Return all the data exactly, keeping the pictures out.

Supplied records Block Start

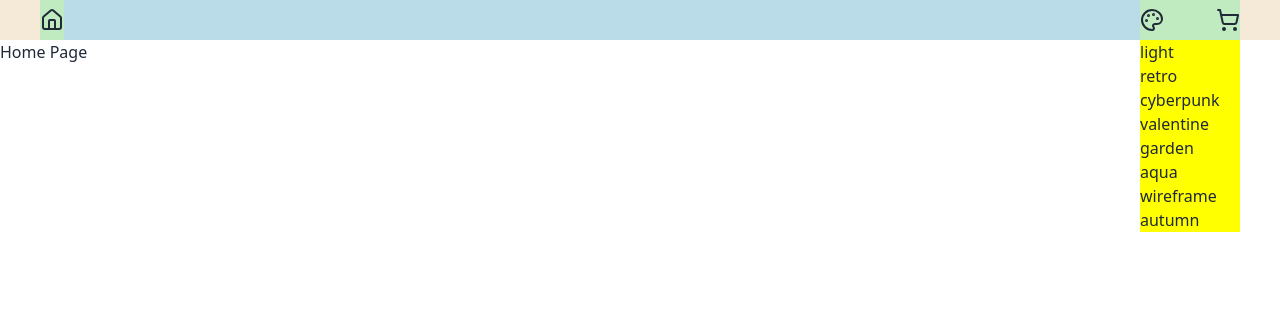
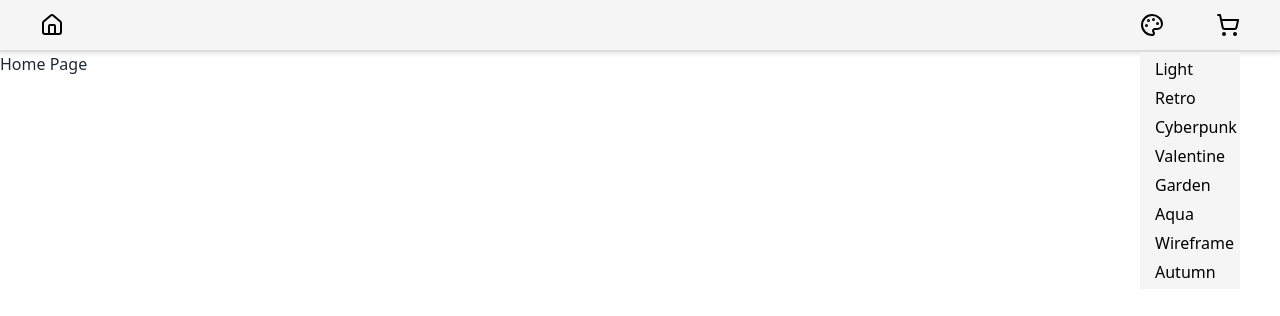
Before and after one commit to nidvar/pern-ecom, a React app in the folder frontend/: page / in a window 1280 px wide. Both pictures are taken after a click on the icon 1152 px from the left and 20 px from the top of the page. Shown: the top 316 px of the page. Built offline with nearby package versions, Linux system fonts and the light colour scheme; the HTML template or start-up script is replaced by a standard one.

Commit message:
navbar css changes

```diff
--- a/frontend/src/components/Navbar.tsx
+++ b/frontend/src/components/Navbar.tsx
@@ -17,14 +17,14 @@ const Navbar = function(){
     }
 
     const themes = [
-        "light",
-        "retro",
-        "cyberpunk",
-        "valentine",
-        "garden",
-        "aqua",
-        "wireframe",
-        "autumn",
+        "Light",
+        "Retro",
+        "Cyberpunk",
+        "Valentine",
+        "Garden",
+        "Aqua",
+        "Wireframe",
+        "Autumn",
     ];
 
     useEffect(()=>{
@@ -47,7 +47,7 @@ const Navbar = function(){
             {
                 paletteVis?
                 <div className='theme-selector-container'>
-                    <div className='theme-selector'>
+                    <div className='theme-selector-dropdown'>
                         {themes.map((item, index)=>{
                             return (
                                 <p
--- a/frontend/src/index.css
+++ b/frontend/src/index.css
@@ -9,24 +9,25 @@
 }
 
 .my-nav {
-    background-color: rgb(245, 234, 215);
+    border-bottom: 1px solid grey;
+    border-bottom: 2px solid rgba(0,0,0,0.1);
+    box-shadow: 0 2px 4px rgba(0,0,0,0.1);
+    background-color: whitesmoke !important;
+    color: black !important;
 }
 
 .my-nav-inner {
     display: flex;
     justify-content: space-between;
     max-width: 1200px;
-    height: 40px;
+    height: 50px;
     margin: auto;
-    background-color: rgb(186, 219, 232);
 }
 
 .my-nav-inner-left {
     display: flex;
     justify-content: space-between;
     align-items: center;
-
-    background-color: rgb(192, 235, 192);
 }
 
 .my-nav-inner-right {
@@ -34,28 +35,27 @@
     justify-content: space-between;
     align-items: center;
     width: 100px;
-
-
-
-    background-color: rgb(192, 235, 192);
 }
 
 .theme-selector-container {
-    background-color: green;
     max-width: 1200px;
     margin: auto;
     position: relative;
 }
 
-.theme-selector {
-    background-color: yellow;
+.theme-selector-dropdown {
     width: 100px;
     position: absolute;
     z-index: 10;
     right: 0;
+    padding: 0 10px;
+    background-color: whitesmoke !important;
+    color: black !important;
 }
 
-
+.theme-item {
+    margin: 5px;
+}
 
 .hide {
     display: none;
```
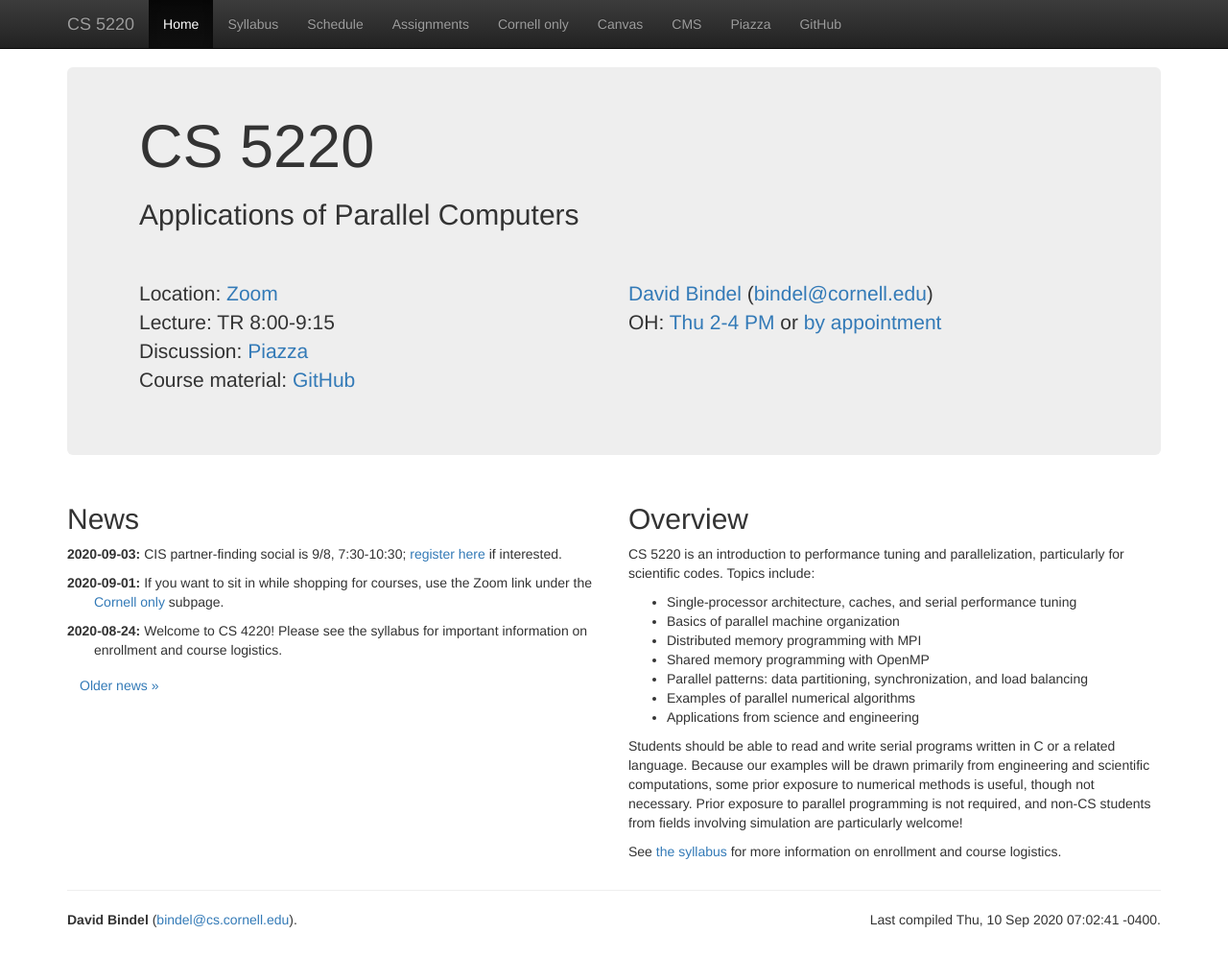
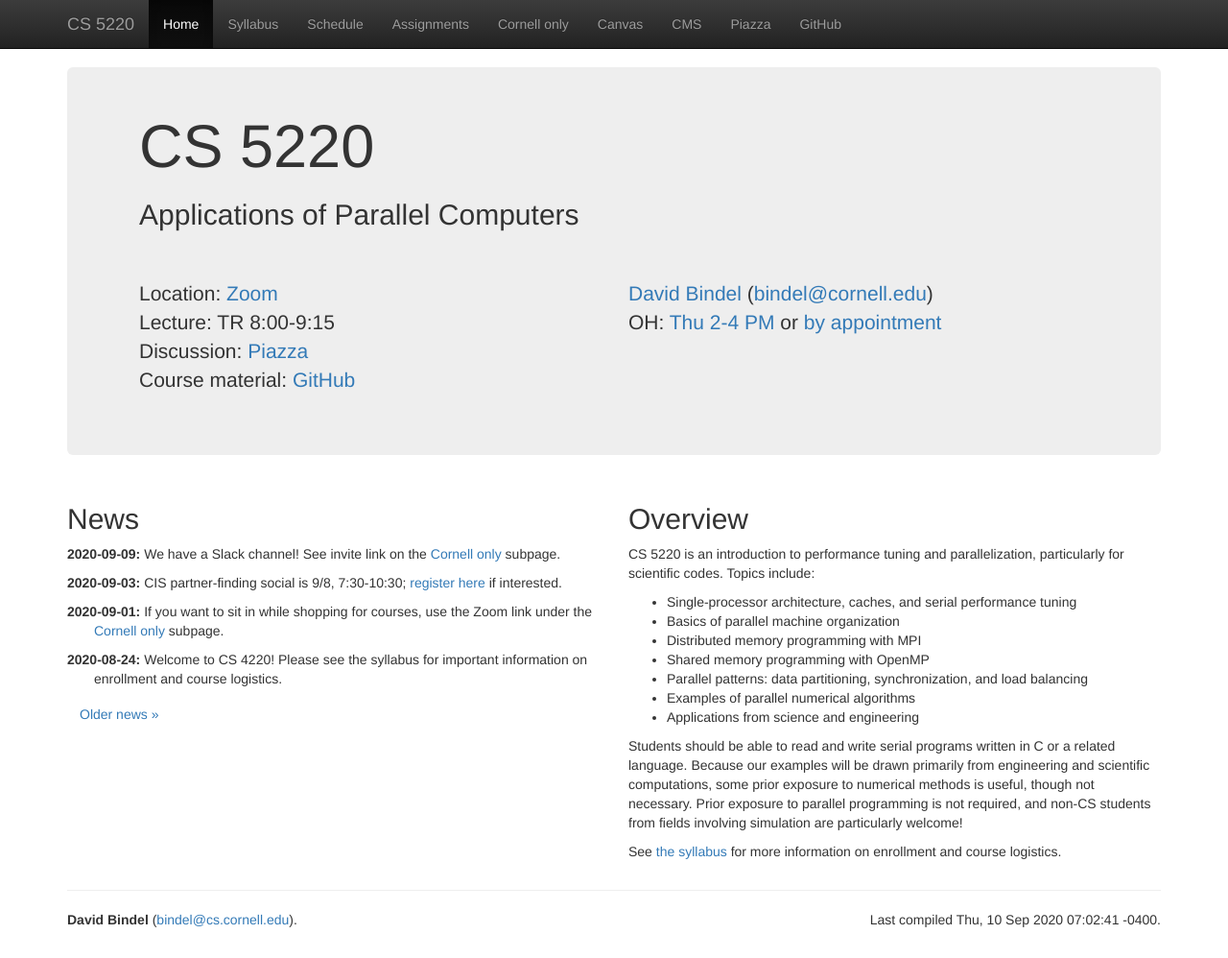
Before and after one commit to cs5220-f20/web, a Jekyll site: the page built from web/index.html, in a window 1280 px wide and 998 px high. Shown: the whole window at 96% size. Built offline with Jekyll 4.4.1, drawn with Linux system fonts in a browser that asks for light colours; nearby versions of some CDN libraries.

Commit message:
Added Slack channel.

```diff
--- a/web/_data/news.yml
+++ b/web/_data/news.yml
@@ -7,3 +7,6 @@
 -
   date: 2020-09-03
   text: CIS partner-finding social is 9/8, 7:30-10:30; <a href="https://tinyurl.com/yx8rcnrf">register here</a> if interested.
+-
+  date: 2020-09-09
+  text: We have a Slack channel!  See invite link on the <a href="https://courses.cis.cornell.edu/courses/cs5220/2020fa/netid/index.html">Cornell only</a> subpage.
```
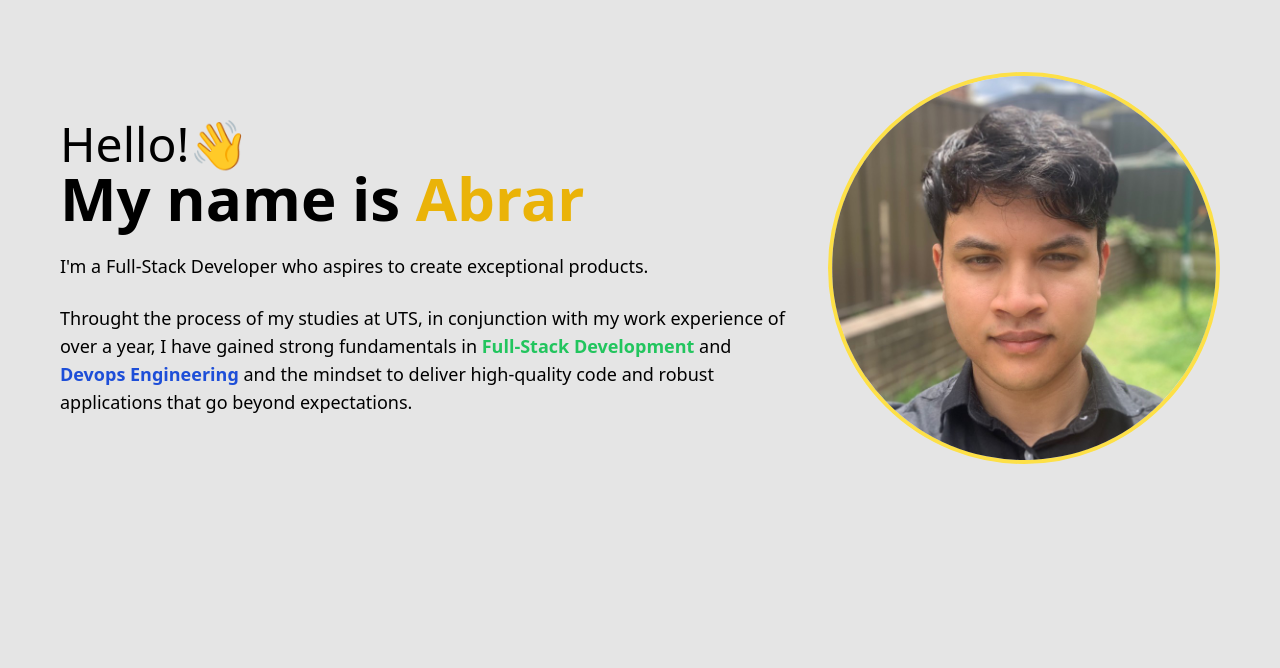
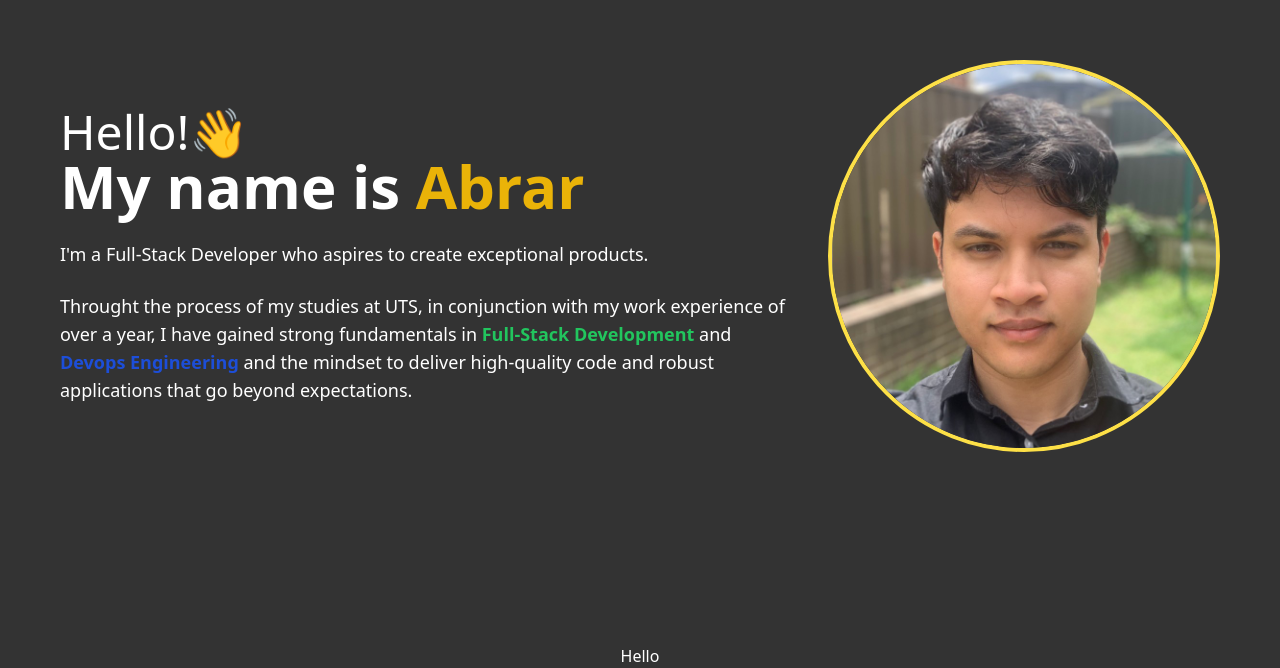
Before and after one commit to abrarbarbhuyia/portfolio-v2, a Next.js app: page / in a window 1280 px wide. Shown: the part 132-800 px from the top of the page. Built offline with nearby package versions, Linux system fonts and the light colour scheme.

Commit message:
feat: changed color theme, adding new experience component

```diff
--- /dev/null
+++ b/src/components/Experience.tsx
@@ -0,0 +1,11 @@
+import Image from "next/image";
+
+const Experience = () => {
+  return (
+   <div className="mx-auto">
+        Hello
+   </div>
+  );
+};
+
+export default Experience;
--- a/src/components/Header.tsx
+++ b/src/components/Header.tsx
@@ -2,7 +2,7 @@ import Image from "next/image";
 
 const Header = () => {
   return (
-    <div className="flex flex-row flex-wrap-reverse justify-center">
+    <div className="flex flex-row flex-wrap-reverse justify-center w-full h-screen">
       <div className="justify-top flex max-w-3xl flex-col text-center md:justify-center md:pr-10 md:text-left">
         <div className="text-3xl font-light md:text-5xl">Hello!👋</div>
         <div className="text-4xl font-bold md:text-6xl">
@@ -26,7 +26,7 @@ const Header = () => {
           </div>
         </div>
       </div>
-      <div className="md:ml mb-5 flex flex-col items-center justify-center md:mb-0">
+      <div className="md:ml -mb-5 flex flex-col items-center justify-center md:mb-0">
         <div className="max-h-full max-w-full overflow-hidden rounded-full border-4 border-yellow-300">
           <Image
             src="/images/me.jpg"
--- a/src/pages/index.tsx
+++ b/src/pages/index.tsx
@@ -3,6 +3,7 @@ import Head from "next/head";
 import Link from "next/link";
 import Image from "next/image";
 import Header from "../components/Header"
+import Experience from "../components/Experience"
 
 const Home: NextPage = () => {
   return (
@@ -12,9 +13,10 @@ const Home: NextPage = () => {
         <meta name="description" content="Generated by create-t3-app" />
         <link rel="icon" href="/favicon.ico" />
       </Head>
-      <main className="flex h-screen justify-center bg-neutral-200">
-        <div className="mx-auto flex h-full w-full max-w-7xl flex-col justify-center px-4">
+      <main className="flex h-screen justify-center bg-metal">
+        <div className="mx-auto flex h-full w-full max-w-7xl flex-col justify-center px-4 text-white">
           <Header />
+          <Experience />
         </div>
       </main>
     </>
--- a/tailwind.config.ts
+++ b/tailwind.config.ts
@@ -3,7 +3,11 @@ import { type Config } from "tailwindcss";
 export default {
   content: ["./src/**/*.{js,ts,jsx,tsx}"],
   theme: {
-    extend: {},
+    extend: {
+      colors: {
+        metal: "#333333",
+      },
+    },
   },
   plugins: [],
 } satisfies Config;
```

Supplied records Block End

▶ Response below
Before and after one commit to nidvar/pern-ecom, a React app in the folder frontend/: page / in a window 1280 px wide. Both pictures are taken after a click on the icon 1152 px from the left and 20 px from the top of the page. Shown: the top 316 px of the page. Built offline with nearby package versions, Linux system fonts and the light colour scheme; the HTML template or start-up script is replaced by a standard one.

Commit message:
navbar css changes

```diff
--- a/frontend/src/components/Navbar.tsx
+++ b/frontend/src/components/Navbar.tsx
@@ -17,14 +17,14 @@ const Navbar = function(){
     }
 
     const themes = [
-        "light",
-        "retro",
-        "cyberpunk",
-        "valentine",
-        "garden",
-        "aqua",
-        "wireframe",
-        "autumn",
+        "Light",
+        "Retro",
+        "Cyberpunk",
+        "Valentine",
+        "Garden",
+        "Aqua",
+        "Wireframe",
+        "Autumn",
     ];
 
     useEffect(()=>{
@@ -47,7 +47,7 @@ const Navbar = function(){
             {
                 paletteVis?
                 <div className='theme-selector-container'>
-                    <div className='theme-selector'>
+                    <div className='theme-selector-dropdown'>
                         {themes.map((item, index)=>{
                             return (
                                 <p
--- a/frontend/src/index.css
+++ b/frontend/src/index.css
@@ -9,24 +9,25 @@
 }
 
 .my-nav {
-    background-color: rgb(245, 234, 215);
+    border-bottom: 1px solid grey;
+    border-bottom: 2px solid rgba(0,0,0,0.1);
+    box-shadow: 0 2px 4px rgba(0,0,0,0.1);
+    background-color: whitesmoke !important;
+    color: black !important;
 }
 
 .my-nav-inner {
     display: flex;
     justify-content: space-between;
     max-width: 1200px;
-    height: 40px;
+    height: 50px;
     margin: auto;
-    background-color: rgb(186, 219, 232);
 }
 
 .my-nav-inner-left {
     display: flex;
     justify-content: space-between;
     align-items: center;
-
-    background-color: rgb(192, 235, 192);
 }
 
 .my-nav-inner-right {
@@ -34,28 +35,27 @@
     justify-content: space-between;
     align-items: center;
     width: 100px;
-
-
-
-    background-color: rgb(192, 235, 192);
 }
 
 .theme-selector-container {
-    background-color: green;
     max-width: 1200px;
     margin: auto;
     position: relative;
 }
 
-.theme-selector {
-    background-color: yellow;
+.theme-selector-dropdown {
     width: 100px;
     position: absolute;
     z-index: 10;
     right: 0;
+    padding: 0 10px;
+    background-color: whitesmoke !important;
+    color: black !important;
 }
 
-
+.theme-item {
+    margin: 5px;
+}
 
 .hide {
     display: none;
```
Before and after one commit to cs5220-f20/web, a Jekyll site: the page built from web/index.html, in a window 1280 px wide and 998 px high. Shown: the whole window at 96% size. Built offline with Jekyll 4.4.1, drawn with Linux system fonts in a browser that asks for light colours; nearby versions of some CDN libraries.

Commit message:
Added Slack channel.

```diff
--- a/web/_data/news.yml
+++ b/web/_data/news.yml
@@ -7,3 +7,6 @@
 -
   date: 2020-09-03
   text: CIS partner-finding social is 9/8, 7:30-10:30; <a href="https://tinyurl.com/yx8rcnrf">register here</a> if interested.
+-
+  date: 2020-09-09
+  text: We have a Slack channel!  See invite link on the <a href="https://courses.cis.cornell.edu/courses/cs5220/2020fa/netid/index.html">Cornell only</a> subpage.
```
Before and after one commit to abrarbarbhuyia/portfolio-v2, a Next.js app: page / in a window 1280 px wide. Shown: the part 132-800 px from the top of the page. Built offline with nearby package versions, Linux system fonts and the light colour scheme.

Commit message:
feat: changed color theme, adding new experience component

```diff
--- /dev/null
+++ b/src/components/Experience.tsx
@@ -0,0 +1,11 @@
+import Image from "next/image";
+
+const Experience = () => {
+  return (
+   <div className="mx-auto">
+        Hello
+   </div>
+  );
+};
+
+export default Experience;
--- a/src/components/Header.tsx
+++ b/src/components/Header.tsx
@@ -2,7 +2,7 @@ import Image from "next/image";
 
 const Header = () => {
   return (
-    <div className="flex flex-row flex-wrap-reverse justify-center">
+    <div className="flex flex-row flex-wrap-reverse justify-center w-full h-screen">
       <div className="justify-top flex max-w-3xl flex-col text-center md:justify-center md:pr-10 md:text-left">
         <div className="text-3xl font-light md:text-5xl">Hello!👋</div>
         <div className="text-4xl font-bold md:text-6xl">
@@ -26,7 +26,7 @@ const Header = () => {
           </div>
         </div>
       </div>
-      <div className="md:ml mb-5 flex flex-col items-center justify-center md:mb-0">
+      <div className="md:ml -mb-5 flex flex-col items-center justify-center md:mb-0">
         <div className="max-h-full max-w-full overflow-hidden rounded-full border-4 border-yellow-300">
           <Image
             src="/images/me.jpg"
--- a/src/pages/index.tsx
+++ b/src/pages/index.tsx
@@ -3,6 +3,7 @@ import Head from "next/head";
 import Link from "next/link";
 import Image from "next/image";
 import Header from "../components/Header"
+import Experience from "../components/Experience"
 
 const Home: NextPage = () => {
   return (
@@ -12,9 +13,10 @@ const Home: NextPage = () => {
         <meta name="description" content="Generated by create-t3-app" />
         <link rel="icon" href="/favicon.ico" />
       </Head>
-      <main className="flex h-screen justify-center bg-neutral-200">
-        <div className="mx-auto flex h-full w-full max-w-7xl flex-col justify-center px-4">
+      <main className="flex h-screen justify-center bg-metal">
+        <div className="mx-auto flex h-full w-full max-w-7xl flex-col justify-center px-4 text-white">
           <Header />
+          <Experience />
         </div>
       </main>
     </>
--- a/tailwind.config.ts
+++ b/tailwind.config.ts
@@ -3,7 +3,11 @@ import { type Config } from "tailwindcss";
 export default {
   content: ["./src/**/*.{js,ts,jsx,tsx}"],
   theme: {
-    extend: {},
+    extend: {
+      colors: {
+        metal: "#333333",
+      },
+    },
   },
   plugins: [],
 } satisfies Config;
```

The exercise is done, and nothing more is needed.